Hiram Trillo is a photographer based in Texas. Due to a personally regrettable experience with the wedding photographer he and his wife hired for their big day, he decided he never wanted another couple to face a disappointing wedding album like he had. So he set out to provide the kind of photography that he expected to get on his wedding day. Here, he shares with us his wedding photography workflow.
Hiram is passionate about catching couples’ simple moments. You won’t find him juggling a dozen lenses. Just two. Or three. Okay, four. We are fortunate to have Hiram share his personal journey as a photographer. If you like black-and-white photography, check out how Hiram’s work captures light. Later in life he discovered he is colorblind, which makes for his spectacular monochrome shoots. Thanks, Hiram!
I started off as a painter. Sometimes I took photographs of paintings, but the photography didn’t catch my attention back then. I never thought I would be a wedding photographer, but our friends were getting married and asked if I would shoot the wedding. I was scared out of my mind, but it all worked out and I loved the spontaneous moments I caught.
What made you start shooting more weddings?
My wife and I are soon celebrating seven years of married life together. We may have looked at our wedding album twice. It should have been so much better. It’s not intimate. It’s not us. It’s just a bunch of pictures. Before I started shooting weddings professionally, we moved from Lubbuck to Dallas, Texas. Then we got engaged and chose a photographer, but she wasn’t all she said she was. We blame ourselves for choosing a bad photographer because we didn’t know any better and didn’t research. It turned out to be a blessing in disguise. I certainly don’t want other couples to go through what we did. So I decided to take the jump into shooting weddings and I haven’t looked back!
Wedding Photography Workflow

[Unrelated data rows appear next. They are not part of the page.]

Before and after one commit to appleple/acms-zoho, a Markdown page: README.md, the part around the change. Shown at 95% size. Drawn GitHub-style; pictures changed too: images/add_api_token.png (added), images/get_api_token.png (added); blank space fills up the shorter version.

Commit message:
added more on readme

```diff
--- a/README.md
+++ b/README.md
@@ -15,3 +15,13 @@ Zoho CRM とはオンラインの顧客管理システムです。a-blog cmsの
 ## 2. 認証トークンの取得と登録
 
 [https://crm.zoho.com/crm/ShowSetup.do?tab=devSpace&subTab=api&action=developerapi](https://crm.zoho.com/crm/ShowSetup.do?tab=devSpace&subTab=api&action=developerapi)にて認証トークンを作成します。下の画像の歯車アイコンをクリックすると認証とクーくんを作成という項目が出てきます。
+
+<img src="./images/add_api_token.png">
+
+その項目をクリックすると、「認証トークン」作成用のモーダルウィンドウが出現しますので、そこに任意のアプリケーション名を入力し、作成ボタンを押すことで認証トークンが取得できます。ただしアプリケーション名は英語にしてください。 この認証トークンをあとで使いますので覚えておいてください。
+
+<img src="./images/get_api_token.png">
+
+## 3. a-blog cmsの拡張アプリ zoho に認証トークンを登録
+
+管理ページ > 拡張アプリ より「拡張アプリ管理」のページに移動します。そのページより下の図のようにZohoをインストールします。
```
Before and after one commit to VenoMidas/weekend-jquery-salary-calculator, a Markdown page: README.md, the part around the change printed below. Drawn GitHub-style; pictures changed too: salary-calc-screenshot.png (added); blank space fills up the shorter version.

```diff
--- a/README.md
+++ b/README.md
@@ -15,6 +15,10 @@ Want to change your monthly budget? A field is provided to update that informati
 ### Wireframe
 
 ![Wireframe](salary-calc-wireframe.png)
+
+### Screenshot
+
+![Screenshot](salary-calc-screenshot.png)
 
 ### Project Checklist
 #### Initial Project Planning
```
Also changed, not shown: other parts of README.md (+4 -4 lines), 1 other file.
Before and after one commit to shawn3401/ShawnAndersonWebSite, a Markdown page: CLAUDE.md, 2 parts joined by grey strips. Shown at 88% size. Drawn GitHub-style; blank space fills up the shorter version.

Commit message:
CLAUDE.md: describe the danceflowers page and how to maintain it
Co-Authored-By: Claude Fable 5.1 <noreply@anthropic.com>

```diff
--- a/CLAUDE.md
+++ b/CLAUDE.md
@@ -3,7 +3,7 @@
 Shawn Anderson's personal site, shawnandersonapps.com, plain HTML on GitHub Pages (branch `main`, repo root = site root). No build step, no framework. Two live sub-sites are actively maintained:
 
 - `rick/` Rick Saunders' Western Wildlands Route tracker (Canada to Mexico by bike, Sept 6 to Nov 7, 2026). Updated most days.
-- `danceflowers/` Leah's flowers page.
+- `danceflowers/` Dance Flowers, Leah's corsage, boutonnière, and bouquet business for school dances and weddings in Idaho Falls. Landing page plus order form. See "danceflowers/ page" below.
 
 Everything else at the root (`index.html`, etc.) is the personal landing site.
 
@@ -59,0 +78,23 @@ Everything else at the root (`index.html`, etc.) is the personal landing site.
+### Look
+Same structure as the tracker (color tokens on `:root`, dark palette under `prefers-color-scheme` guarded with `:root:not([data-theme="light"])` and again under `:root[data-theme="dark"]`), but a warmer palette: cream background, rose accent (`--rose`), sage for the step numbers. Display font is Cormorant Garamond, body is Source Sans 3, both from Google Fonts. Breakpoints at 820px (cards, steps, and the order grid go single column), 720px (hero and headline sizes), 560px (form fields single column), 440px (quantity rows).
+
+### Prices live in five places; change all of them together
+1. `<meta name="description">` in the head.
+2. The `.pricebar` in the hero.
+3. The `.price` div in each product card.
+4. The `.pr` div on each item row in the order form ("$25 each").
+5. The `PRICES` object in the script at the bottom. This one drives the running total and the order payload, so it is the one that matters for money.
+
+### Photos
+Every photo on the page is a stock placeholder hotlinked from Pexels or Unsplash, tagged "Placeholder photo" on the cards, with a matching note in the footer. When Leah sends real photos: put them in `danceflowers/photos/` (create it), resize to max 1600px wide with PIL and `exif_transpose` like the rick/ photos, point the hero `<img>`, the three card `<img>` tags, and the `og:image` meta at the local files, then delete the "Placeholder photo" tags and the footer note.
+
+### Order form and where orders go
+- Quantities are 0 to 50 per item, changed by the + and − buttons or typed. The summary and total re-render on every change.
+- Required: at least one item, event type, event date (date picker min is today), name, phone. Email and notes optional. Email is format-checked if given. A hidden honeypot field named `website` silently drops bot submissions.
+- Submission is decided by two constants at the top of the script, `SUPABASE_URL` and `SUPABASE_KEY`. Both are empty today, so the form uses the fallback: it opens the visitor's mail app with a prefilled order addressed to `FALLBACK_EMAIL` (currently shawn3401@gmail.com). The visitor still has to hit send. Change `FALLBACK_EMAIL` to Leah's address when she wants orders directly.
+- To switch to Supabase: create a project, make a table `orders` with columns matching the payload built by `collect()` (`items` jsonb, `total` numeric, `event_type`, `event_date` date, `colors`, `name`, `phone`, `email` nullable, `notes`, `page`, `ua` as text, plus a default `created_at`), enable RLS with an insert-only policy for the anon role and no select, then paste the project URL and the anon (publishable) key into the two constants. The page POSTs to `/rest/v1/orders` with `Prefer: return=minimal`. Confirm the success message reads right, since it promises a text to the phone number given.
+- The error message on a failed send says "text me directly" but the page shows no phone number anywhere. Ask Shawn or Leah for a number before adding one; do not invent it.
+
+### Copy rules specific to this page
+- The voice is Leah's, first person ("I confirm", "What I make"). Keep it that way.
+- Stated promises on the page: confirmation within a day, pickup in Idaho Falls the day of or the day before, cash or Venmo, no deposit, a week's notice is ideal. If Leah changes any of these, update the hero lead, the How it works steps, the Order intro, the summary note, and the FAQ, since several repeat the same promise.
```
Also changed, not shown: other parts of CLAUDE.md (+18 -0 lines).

I use two cameras and flashes, with four different lenses. It’s pretty simple and I like to keep my wedding photography workflow that way as much as possible. The gear I have, I know. I used to be all about the gadgets and would by all of the latest do-dads. Now I’m just a flasher. I don’t need really fancy tech gear because everything I do is manual. For my flashes, I use a company based in Dallas called Cheetah. Their V850 wireless transmitter is awesome. The system comes at a low price, but it works.
I work hard to get it right in camera so that there is very little to fix in post-processing. It probably takes me 3-4 hours to process the 600 images I capture at a wedding. Not too long ago I tried outsourcing the editing portion of my wedding photography workflow, but the service I used several different retouchers so there was no consistency.
Then I found Image Salon–they are badass. I worked with them for a few months to teach them exactly the look I want. The time investment is worth every penny. Now when I’m overwhelmed by an particular wedding photography workflow, I can send weddings off for editing/retouching. They’re a great help. I still make sure the images in albums are all done by me. For that I use Photoshop and Exposure.
My favorite exposures, and my clients’ favorites, are black-and-white. I’m very proud of them. It wasn’t until I was well into adulthood before I discovered I am colorblind. I made it a long time in life without the ability to properly see color, but I’ve worked with color my entire life, so I rely on tone and contrast. This could be why I love B&W photos so much.
Many software programs fail to fix the details I see. For example, the white remains blown out and there’s nothing you can do to get the image right. Exposure has a lot of controls and I can really dial it in. I find its controls to be simple and effective. It makes it easy to get the look I’m after.
It is rare that I need to do anything to a photo. There is a reason why I have presets on my camera!
I met Hiram at Mystic Seminars in Portland, OR. His speech brought nearly all of the crowd to tears as his passion for photography is overwhelmingly inspiring. At WPPI in Las Vegas, I was lucky enough to attend his photowalk around the MGM grounds. It was 90 minutes packed full of real-world wedding photography workflow tips and advice on shooting with flash, posing, and choosing locations.